Gender roles contribute to the problem. Abuse flourishes when victims are financially dependent on their abusers. Encouraging women to stay out of the workforce makes them more vulnerable to abusers. Several callers shared stories that were from decades past in which their local leaders told them they had to stay with their abusers because they were financially dependent on them. When we preach as ideal a situation in which women cannot support themselves financially, we unwittingly and unintentionally make it harder for them to leave an abusive relationship. It works out fine when a single breadwinner makes enough money and is a trustworthy, good spouse. It harms women disproportionately when a man is an abusive monster in sheep’s clothing who also happens to hold the purse strings. Women in these situations are even more vulnerable.
I wanted to do a quick follow up article to that post with the advice I would give to the church, so here goes:
- Take ALL abuse claims seriously. This doesn’t mean “believe women,” but it does mean assume that where there’s smoke there’s fire. False accusations are very rare. The church’s revised statement also says this.
- Immediately remove from leadership anyone accused of sexual abuse. This is kind of a no-brainer, but it would be a change. Being in a leadership role is a privilege, not a right.
- Make a second adult present in an interview the rule and not the exception. First choice would be to scrap these interviews altogether. Worthiness is self-reported anyway. Let kids self-select out if they feel they are not worthy. By making it an exception that must be requested, it means that the most vulnerable kids–those who don’t want to rock the boat or don’t have parental support–will still be targeted and groomed. They are even easier to identify now.
- Create a victim hotline and use it. The fact that the hotline is to help bishops and not victims is pretty damning. It’s fine to do both, but victims need to come first. How can we claim we have the gold standard without this?
- Don’t ask sexual questions of minors–or anyone–beyond “Do you live the Law of Chastity as it has been explained to you?” Nothing is lost by eliminating this type of questioning.

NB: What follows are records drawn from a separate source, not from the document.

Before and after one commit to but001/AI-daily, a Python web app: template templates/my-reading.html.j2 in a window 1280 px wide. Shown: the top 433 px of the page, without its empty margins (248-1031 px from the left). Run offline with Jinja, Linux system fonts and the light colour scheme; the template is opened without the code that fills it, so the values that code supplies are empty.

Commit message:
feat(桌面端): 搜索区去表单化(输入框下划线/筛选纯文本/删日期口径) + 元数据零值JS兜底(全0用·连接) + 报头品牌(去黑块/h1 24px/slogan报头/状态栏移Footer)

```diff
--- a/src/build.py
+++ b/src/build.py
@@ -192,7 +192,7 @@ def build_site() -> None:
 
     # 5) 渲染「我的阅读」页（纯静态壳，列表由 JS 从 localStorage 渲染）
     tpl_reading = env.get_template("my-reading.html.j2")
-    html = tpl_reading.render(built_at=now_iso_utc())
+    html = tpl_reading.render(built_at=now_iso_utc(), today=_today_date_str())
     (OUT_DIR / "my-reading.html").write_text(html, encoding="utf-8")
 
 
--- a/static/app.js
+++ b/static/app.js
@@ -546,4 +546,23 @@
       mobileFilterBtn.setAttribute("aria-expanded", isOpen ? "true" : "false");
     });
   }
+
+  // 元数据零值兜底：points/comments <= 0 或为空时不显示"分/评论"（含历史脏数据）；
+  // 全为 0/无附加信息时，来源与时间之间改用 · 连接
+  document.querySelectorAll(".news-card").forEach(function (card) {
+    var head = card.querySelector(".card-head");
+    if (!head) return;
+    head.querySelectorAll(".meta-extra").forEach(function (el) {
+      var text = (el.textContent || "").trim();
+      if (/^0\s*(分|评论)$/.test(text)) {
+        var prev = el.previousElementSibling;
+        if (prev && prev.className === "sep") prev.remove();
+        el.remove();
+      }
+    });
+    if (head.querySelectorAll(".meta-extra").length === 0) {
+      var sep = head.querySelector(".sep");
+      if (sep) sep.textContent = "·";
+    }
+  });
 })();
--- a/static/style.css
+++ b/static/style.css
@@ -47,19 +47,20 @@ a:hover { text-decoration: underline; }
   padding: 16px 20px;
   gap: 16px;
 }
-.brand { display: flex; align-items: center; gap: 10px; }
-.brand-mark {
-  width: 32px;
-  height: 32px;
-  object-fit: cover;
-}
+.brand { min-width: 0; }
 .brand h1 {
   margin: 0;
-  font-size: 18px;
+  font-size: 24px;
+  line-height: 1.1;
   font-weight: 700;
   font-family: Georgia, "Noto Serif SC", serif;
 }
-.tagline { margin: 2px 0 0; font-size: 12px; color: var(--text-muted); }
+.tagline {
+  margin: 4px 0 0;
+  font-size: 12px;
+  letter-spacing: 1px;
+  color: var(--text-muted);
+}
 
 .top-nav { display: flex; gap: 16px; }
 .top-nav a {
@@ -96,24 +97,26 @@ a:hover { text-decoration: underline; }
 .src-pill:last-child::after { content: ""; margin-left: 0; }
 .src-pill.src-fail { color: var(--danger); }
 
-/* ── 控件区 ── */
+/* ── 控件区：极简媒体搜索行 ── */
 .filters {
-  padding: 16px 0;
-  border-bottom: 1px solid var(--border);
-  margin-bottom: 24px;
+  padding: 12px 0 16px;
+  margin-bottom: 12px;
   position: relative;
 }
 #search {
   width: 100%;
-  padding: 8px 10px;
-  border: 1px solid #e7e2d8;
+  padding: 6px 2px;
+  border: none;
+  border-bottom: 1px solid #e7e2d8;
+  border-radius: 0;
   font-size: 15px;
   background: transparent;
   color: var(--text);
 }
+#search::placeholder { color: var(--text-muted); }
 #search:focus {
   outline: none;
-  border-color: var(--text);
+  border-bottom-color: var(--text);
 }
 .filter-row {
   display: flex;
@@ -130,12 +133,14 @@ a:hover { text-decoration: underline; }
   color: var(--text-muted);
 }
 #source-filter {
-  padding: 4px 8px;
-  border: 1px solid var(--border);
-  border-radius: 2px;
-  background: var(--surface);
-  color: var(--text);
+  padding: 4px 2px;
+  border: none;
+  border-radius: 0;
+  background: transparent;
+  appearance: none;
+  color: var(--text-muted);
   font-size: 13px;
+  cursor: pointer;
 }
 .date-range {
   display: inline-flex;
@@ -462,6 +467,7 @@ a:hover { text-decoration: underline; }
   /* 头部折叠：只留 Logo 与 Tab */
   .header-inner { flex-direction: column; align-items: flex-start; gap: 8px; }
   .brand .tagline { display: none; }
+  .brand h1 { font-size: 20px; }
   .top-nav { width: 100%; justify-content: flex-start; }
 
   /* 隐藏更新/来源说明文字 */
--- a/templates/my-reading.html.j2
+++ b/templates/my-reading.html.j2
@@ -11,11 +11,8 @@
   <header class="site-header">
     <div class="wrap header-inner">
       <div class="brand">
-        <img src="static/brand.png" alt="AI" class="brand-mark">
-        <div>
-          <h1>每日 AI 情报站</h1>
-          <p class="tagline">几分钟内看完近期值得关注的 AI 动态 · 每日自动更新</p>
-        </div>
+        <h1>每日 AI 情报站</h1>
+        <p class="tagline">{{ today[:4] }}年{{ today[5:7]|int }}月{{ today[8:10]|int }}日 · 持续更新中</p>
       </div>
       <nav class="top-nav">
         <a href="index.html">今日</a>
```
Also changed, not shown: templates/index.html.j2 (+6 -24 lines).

We don’t train bishops or members how to set appropriate boundaries for this type of discussion, and it’s a minefield. Let’s quit walking in minefields.
- Stop telling women not to work outside the home. If they choose that, great, that’s their choice. By telling them that they are somehow derelict if they earn money, we are morally complicit if their financial supporter is abusive or threatens to impoverish them if they leave.
- Get up to speed on the science regarding sex offender rehabilitation. We aren’t rehabilitating them; by fooling ourselves into thinking we can, we are enabling further abuse.
- Apologize already. I don’t care if Fox News says we never apologize. Apologize for the local leaders being buffoons if you must distance yourselves from them. Whatever. But victims of abuse deserve an acknowledgment that they are heard and that we care, and that includes an apology. Mistakes were made.
- Involve women in church disciplinary courts. Not having women in council in these matters is frankly pretty scary at this point, like sitting trial in the 1960s. No thanks. Consider them “consultative” or “witnesses” or whatever you have to, but we need to hear from women in discussing offenses against women. Change policy to include the RS president and her counselors (or YW or Primary) and ask them to weigh in.
- Publish the Handbook 1. Make it so that everyone can see what due process is.
- Be clear about the purpose of church discipline. Maybe we should get out of the church discipline game altogether.